West Virginia Division of Highways crews dump a load of salt into a salt truck and snowplow Thursday in order to test the vehicle's equipment.
Randy Triplett watches salt pour into a plastic tub. The tub was later weighed to ensure the salt truck was correctly calibrated and dispensing the right amount of road salt.
DOH District One maintenance engineer R.J. Scites says Highways workers test all their snowplows and salt trucks before each season to make sure the equipment works properly before snow hits.
ELKVIEW, W.Va. -- If you're driving a snowplow, the middle of a snowstorm is a bad time to find out your salt spreader doesn't work.So road-clearing crews with the West Virginia Division of Highways have spent much of the week testing their snowplows and salt trucks to make sure they're ready when bad weather arrives."They're already having snow in some parts of the state," said R.J. Scites, maintenance engineer for DOH District One, which includes Kanawha, Putnam, Boone, Clay and Mason counties. "You have to be ready beforehand."Scites said District One operates about 100 salt trucks, each with a two-person crew that works 12-hour shifts. Before each winter season, crews have to test each truck to make sure the equipment is operating properly.On Thursday, crews checked out eight salt trucks at the Elkview station. Inspectors went over each vehicle, then directed drivers to the salt pile to take on a load of salt. Crews want to make sure the salt spreaders are working, and are properly calibrated so drivers know how much salt they're putting down.Scites said it's important not to waste salt.

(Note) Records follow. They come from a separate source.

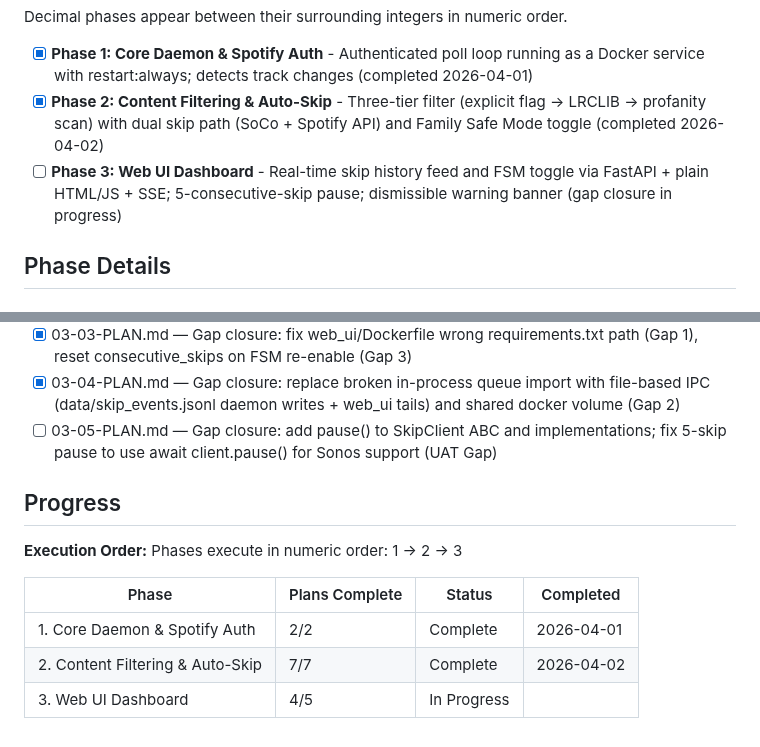
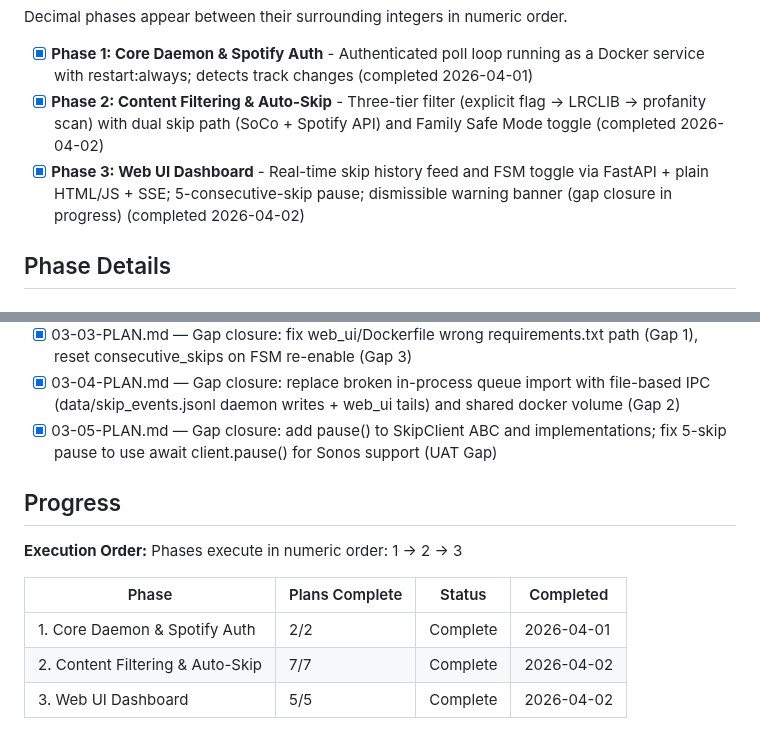
Before and after one commit to Gallarno-Technology/read-the-room, a Markdown page: .planning/ROADMAP.md, 2 parts joined by grey strips. Drawn GitHub-style.

```diff
--- a/.planning/ROADMAP.md
+++ b/.planning/ROADMAP.md
@@ -14,7 +14,7 @@ Decimal phases appear between their surrounding integers in numeric order.
 
 - [x] **Phase 1: Core Daemon & Spotify Auth** - Authenticated poll loop running as a Docker service with restart:always; detects track changes (completed 2026-04-01)
 - [x] **Phase 2: Content Filtering & Auto-Skip** - Three-tier filter (explicit flag → LRCLIB → profanity scan) with dual skip path (SoCo + Spotify API) and Family Safe Mode toggle (completed 2026-04-02)
-- [ ] **Phase 3: Web UI Dashboard** - Real-time skip history feed and FSM toggle via FastAPI + plain HTML/JS + SSE; 5-consecutive-skip pause; dismissible warning banner (gap closure in progress)
+- [x] **Phase 3: Web UI Dashboard** - Real-time skip history feed and FSM toggle via FastAPI + plain HTML/JS + SSE; 5-consecutive-skip pause; dismissible warning banner (gap closure in progress) (completed 2026-04-02)
 
 ## Phase Details
 
@@ -70,7 +70,7 @@ Plans:
 - [x] 03-02-PLAN.md — Dashboard HTML/CSS/JS template (FSM toggle, skip feed, badges, banner, SSE status), web_ui Dockerfile, docker-compose web_ui service, Makefile ui-logs target
 - [x] 03-03-PLAN.md — Gap closure: fix web_ui/Dockerfile wrong requirements.txt path (Gap 1), reset consecutive_skips on FSM re-enable (Gap 3)
 - [x] 03-04-PLAN.md — Gap closure: replace broken in-process queue import with file-based IPC (data/skip_events.jsonl daemon writes + web_ui tails) and shared docker volume (Gap 2)
-- [ ] 03-05-PLAN.md — Gap closure: add pause() to SkipClient ABC and implementations; fix 5-skip pause to use await client.pause() for Sonos support (UAT Gap)
+- [x] 03-05-PLAN.md — Gap closure: add pause() to SkipClient ABC and implementations; fix 5-skip pause to use await client.pause() for Sonos support (UAT Gap)
 
 ## Progress
 
@@ -81,4 +81,4 @@ Phases execute in numeric order: 1 → 2 → 3
 |-------|----------------|--------|-----------|
 | 1. Core Daemon & Spotify Auth | 2/2 | Complete   | 2026-04-01 |
 | 2. Content Filtering & Auto-Skip | 7/7 | Complete   | 2026-04-02 |
-| 3. Web UI Dashboard | 4/5 | In Progress|  |
+| 3. Web UI Dashboard | 5/5 | Complete   | 2026-04-02 |
```
Also changed, not shown: .planning/STATE.md (+11 -7 lines), 1 other file.
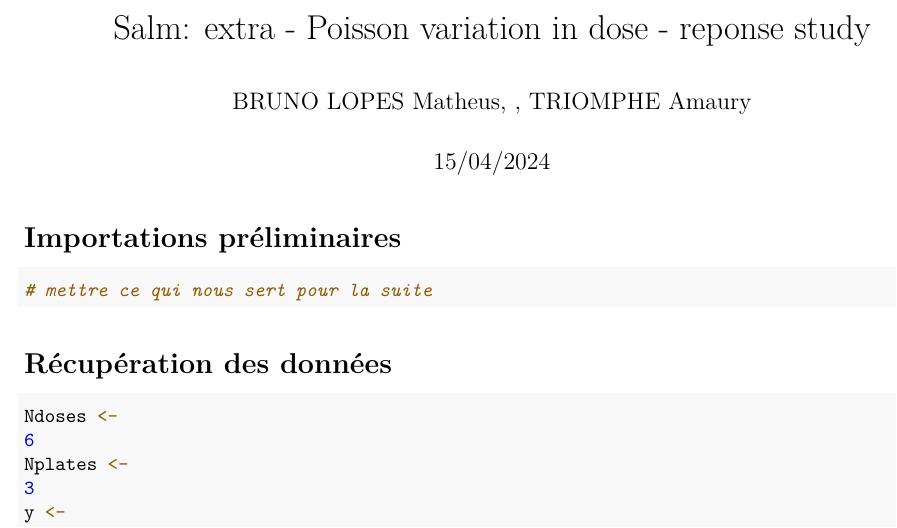
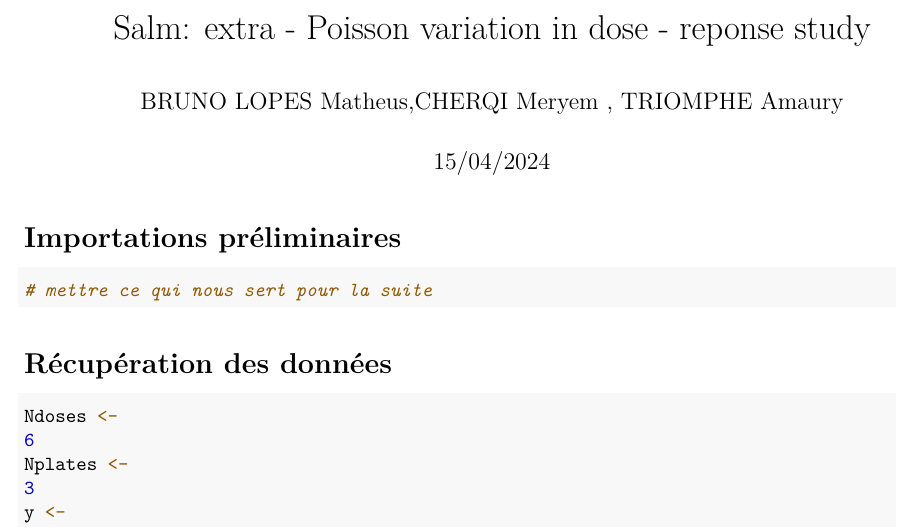
Before and after one commit to mblmatheus/projet_bayes_2, an R Markdown document (projet2 - code.Rmd): part of page 1 of 5, cut so that both start at the same text. Rendered offline with R 4.5, knitr and Pandoc, then LaTeX, with nearby package versions; some code elsewhere in the file could not run offline.

Commit message:
Update projet2 - code.Rmd

```diff
--- a/projet2 - code.Rmd
+++ b/projet2 - code.Rmd
@@ -1,6 +1,6 @@
 ---
 title: "Salm: extra - Poisson variation in dose - reponse study"
-author: BRUNO LOPES Matheus, , TRIOMPHE Amaury
+author: BRUNO LOPES Matheus,CHERQI Meryem , TRIOMPHE Amaury
 output: pdf_document
 date: "15/04/2024"
 ---
```
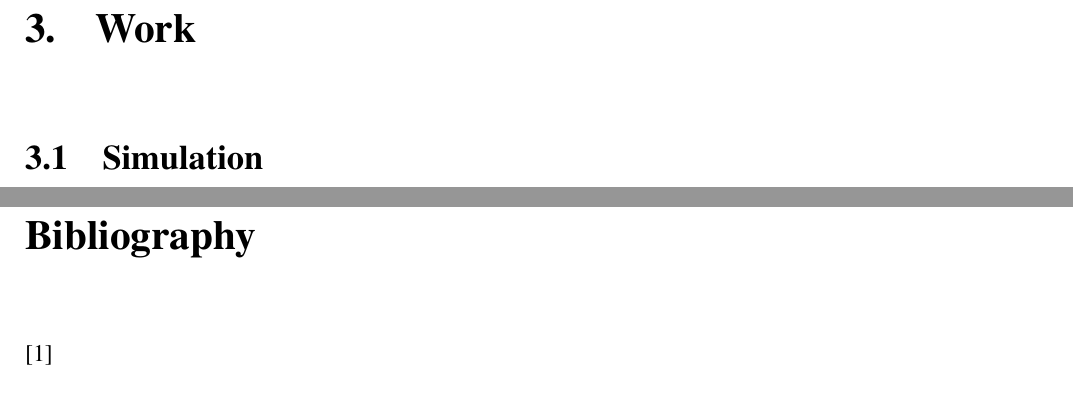
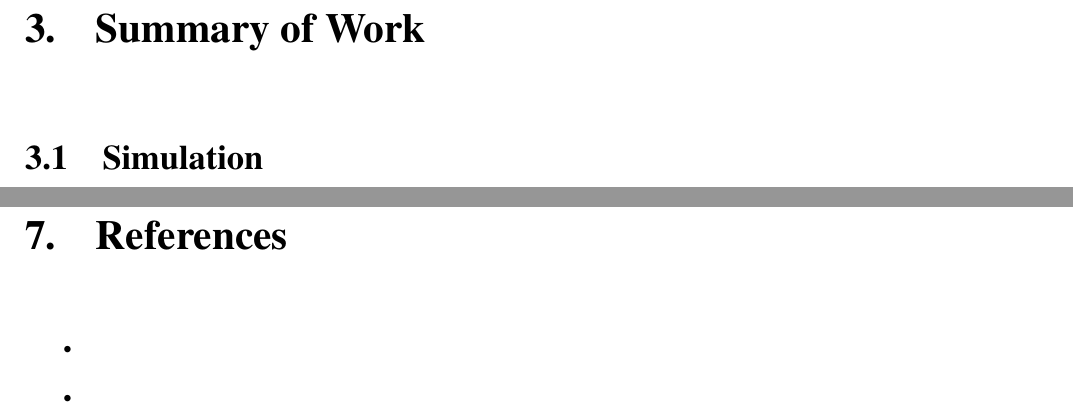
Before and after one commit to TheSoumilArora/Internship-Project-Report, a LaTeX thesis (main.tex, which reads chapters/References.tex): two parts of pages 10 and 31 of 31, joined at a grey line, cut at the place of the change. Compiled offline with pdfLaTeX.

Commit message:
Added references file

```diff
--- a/chapters/References.tex
+++ b/chapters/References.tex
@@ -1 +1,4 @@
-\bibitem{}
+\begin{itemize}
+    \item
+    \item
+\end{itemize}
--- a/main.tex
+++ b/main.tex
@@ -106,5 +106,5 @@
 \input{chapters/Summary.tex}
 \chapter{Introduction}
 \input{chapters/Introduction.tex}
-\chapter{Work}
+\chapter{Summary of Work}
 \input{chapters/Work.tex}
@@ -114,8 +114,7 @@
 \input{chapters/Details.tex}
 \chapter{Conclusion and Future scope}
 \input{chapters/Conclusion.tex}
-\begin{thebibliography}{9}
-    \input{chapters/References.tex}
-\end{thebibliography}
+\chapter{References}
+\input{chapters/References.tex}
 
 \end{document}
```
Also changed, not shown: chapters/details/48V-1-8kW.tex (added, +1 -0 lines), main.tex (4 more changed lines).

"Generally, we have about one-fourth to one-half of the salt we need [in a season]," Scites said. This year, though, crews are preparing for the coming winter with more salt than usual because last winter was unusually mild.Scites said the DOH operates several sizes and makes of trucks, and a couple of spreading systems. It is important for maintenance crews to be able to work on each type of equipment and know when it's time to fix or replace something. The metal facings of snowplow blades should be replaced when worn down to within a finger's width of the main blade, for instance.The first truck tested Thursday didn't read the amount of salt being dispersed from the hopper on back. The problem was quickly traced to a faulty cable.Scites said that's why truck crews test their equipment in advance of bad weather, so problems can be corrected. The trucks also will be taken on dry runs, and new drivers will be taken over their plow routes so they'll know where to go when the time comes."Practice makes perfect," Scites said. "We want to get ready for when the snow comes."Reach Rusty Marks at email@example.com or 304-348-1215.